As they repeat no less than 10 times, "I've got soul but, I'm not a soldier," I nod in agreement. In a church of liberals and conservatives, jurists and poets, curators and gardeners, I don't wish to be enlisted in any clique or camp, especially at this time of visceral polarization. I wish to fight injustice, not fight against my sisters and brothers.
"What a Wonderful World," by Sam Cooke (1960)
On one hand, instructing the ignorant is a Work of Mercy. On the other hand, Jesus says we're hypocrites for pointing out the faults of others, the splinters in their eyes, while we have a wooden beam in our own eyes. Perhaps one would be more effective in instructing others if s/he attended to their own ignorance and faults first? What a wonderful world this would be.
"Don't Think Twice, It's All Right," by Bob Dylan (1963) (Remix by Animal Collective, 2016)
My friends, since Catholic elementary school to new neighbors within the past five years, are better labeled "dones" rather than "nones." They didn't grow up unchurched, they grew up embracing Catholicism but at some point, due to life events or the litany of scandals since 2002, they're just done. I cannot listen to this song without thinking of them and their divorce from the church:
But I wish there was somethin' you would do or say
To try and make me change my mind and stay
We never did too much talkin' anyway.
"A Little Less Conversation," by Elvis Presley (1968)
Don't procrastinate …
A little less conversation, a little more action, please …
Close your mouth and open up your heart.
These lyrics, this song, should have been the entrance hymn for every blessed U.S. bishops' conference meeting from 2002 up to and including this last embarrassing, aggravating and rudderless assembly in June. Bishops, I want to love you, because you too are made in the image and likeness of God, but it's really, really, really, really difficult.
"Brother Can You Spare a Dime?," by Bing Crosby (1930)
Sadly, Fr. Chuck O'Malley (Bing Crosby) makes a topical appearance on this mixtape for all the wrong reasons. Just as this No. 1 hit surfaced in the heights of the Great Depression, talk to some church employees or regular mass attendees: it's been a demoralizing and depressing year. Many (laity and priests) are having their own great depression within the church. Couple that with the malfeasance and squandering of resources uncovered recently about how much the institutional church has spent on self-preservation at the expense of sexual abuse victims, in pure defiance of the Parable of the Talents, and the stupefying ledgers of Bishop Michael Bransfield, and no, I cannot spare a dime. When that bishop's appeal finds its way in my pew or mailbox, per the lyrics, I may be the kid with the drum sloggin' through hell with you, but the chancery isn't getting a dime from me and my house.
"Complicated," by Avril Lavigne (2002)
Teenage angst in one hit. Admittedly, this song is not in my personal top 20. My wife strongly suggested this tune be on this particular mixtape. From the commission to study the women's diaconate, to the protection of minors, to the debates about footnotes, gay employees, the weaponization of the Eucharist, et cetera, why do we have to go and make things so complicated? Granted, not everything is simple in life, but we are either authentic in following Christ's command to love one another, or, we're hypocrites with a plethora of convoluted rules. Indeed, we do look like fools when we don't act as followers of Christ ought, and:

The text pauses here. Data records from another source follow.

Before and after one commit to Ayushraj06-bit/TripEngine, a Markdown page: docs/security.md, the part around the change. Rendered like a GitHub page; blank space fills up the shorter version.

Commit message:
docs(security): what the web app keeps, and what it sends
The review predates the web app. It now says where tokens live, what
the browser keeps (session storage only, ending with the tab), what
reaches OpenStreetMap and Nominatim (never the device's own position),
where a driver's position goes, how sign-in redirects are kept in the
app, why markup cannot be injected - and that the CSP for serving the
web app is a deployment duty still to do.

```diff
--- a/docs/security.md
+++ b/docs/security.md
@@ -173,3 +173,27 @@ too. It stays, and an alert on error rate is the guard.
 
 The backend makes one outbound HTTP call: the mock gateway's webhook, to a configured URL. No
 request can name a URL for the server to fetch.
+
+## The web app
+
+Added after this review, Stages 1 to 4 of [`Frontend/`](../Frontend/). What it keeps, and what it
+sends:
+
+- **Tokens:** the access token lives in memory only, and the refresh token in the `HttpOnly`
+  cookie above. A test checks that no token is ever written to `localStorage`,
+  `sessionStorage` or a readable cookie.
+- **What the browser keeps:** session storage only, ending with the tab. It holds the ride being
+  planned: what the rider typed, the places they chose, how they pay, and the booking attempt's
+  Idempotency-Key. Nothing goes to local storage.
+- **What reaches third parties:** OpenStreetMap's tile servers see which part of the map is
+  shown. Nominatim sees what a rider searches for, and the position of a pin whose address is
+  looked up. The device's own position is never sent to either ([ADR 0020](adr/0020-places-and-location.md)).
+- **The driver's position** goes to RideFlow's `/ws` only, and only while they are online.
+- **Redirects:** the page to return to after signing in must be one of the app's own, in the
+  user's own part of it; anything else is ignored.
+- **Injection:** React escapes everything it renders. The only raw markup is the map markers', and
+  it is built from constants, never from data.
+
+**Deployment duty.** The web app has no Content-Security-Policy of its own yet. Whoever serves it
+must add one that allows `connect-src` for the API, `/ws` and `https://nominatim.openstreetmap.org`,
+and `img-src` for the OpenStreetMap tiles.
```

You fall, and you crawl, and you break
And you take what you get and you turn it into
Honesty and promise me, I'm never gonna find you fake it.
Finally, were it up to me, every Catholic Church mixtape would have a universal bonus track: "We Didn't Start the Fire," by Billy Joel (1989).
[Mark Piper, a Packers fan in an unholy land, works in the nonprofit sector and resides in Chicago with his family. He is an alumnus of Amate House, an AmeriCorps-approved year of service organization sponsored by the Chicago Archdiocese.]